HP later this year plans to start selling a home media hub in the US, based on the open-source Linux operating system. The company hopes the product will replace consumer electronics devices such as VCRs and DVD players in living rooms.

The device will be the industry's first high-definition television (HDTV) media hub and combines the capabilities of HDTV, a digital cable set-top box and a dual-tuner digital video recorder (DVR), HP said in a statement.

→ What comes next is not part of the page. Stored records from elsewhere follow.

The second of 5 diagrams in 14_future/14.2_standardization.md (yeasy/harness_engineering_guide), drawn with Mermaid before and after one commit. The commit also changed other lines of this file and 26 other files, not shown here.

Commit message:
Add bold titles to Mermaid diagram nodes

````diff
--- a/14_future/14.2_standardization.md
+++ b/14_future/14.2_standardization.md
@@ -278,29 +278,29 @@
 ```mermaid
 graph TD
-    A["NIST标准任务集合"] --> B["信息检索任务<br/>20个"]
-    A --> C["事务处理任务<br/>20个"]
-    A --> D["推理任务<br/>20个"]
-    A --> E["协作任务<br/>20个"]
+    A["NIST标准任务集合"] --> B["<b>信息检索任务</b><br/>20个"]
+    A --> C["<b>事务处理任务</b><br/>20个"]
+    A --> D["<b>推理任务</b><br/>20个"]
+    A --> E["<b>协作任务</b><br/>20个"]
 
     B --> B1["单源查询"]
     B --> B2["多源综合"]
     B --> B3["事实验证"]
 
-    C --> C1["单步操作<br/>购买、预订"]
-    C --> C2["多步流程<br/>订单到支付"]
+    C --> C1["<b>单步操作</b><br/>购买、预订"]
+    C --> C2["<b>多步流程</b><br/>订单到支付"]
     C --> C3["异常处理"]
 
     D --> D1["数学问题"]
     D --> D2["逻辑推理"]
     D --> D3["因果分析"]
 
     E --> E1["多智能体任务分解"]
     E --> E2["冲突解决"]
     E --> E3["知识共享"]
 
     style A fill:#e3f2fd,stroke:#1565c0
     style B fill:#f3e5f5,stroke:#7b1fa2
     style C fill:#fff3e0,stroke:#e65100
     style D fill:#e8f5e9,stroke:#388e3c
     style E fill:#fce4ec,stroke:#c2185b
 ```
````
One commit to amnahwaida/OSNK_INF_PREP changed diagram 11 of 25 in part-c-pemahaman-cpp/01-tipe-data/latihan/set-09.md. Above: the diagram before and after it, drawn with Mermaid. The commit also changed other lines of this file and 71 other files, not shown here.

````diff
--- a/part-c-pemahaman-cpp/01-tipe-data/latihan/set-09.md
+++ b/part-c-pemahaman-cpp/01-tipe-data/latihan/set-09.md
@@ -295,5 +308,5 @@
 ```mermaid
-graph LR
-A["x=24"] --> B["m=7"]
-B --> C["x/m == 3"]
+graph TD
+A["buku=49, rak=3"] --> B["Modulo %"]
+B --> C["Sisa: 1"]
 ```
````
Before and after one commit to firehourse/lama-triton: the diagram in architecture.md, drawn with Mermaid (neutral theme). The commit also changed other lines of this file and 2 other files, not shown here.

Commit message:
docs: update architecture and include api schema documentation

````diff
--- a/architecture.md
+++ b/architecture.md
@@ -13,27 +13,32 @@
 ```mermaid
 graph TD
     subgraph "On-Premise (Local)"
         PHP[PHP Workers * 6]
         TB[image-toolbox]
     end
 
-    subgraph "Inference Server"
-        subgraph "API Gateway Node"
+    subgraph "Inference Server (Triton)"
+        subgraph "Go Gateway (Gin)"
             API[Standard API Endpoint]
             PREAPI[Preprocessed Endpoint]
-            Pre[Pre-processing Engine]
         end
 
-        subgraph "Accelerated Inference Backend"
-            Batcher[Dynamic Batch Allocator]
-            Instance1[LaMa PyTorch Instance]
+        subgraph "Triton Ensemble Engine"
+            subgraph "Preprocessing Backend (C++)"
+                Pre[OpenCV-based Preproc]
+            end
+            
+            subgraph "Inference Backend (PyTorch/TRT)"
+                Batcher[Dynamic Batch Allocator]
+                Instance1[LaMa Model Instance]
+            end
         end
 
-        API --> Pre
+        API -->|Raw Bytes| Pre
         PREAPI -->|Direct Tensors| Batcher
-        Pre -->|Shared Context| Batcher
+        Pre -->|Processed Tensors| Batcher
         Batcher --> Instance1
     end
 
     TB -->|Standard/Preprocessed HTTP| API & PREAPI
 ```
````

On the media hub, users will be able to store and manage digital photos, music, TV and video.

The product, which has yet to be named and priced, will be marketed as a consumer electronics device, not a PC, and will come with a music information service for song titles, CD artwork and other information, an update service and an HP-designed electronic programming guide for recording of video, the company said.

The media hub, announced yesterday at the International Consumer Electronics Show (CES) in Las Vegas, is part of HP's plans to gain a bigger share of the home entertainment market. In addition to the hub, HP's plans for 2005 include the introduction of 17 new HDTVs and home theatre projectors.

The new product also offers many of the features of Microsoft Corp.'s Windows XP Media Center Edition, which HP also sells, and the company is a key partner for Microsoft in its efforts to make the PC the media and entertainment hub for the home.

This is not the first time that HP has broken ranks with Microsoft. At last year's CES, HP announced it would sell its own iPod music player, under an agreement with Apple.

The HP media hub won't have the functionality of a traditional PC, which Media Center PCs do have. The hub also won't have a keyboard, but will be controlled via a remote control. It can, however, be networked to access media stored on home computers and offers features that let users create their own slide shows combining personal digital photos and videos with music, according to HP.

"The Media Center PC is designed for those people who are pretty comfortable with the PC environment and want that in their living room," said an HP spokesperson. "The media hub is designed for people who want more of a traditional living room experience and want to move into the digital world."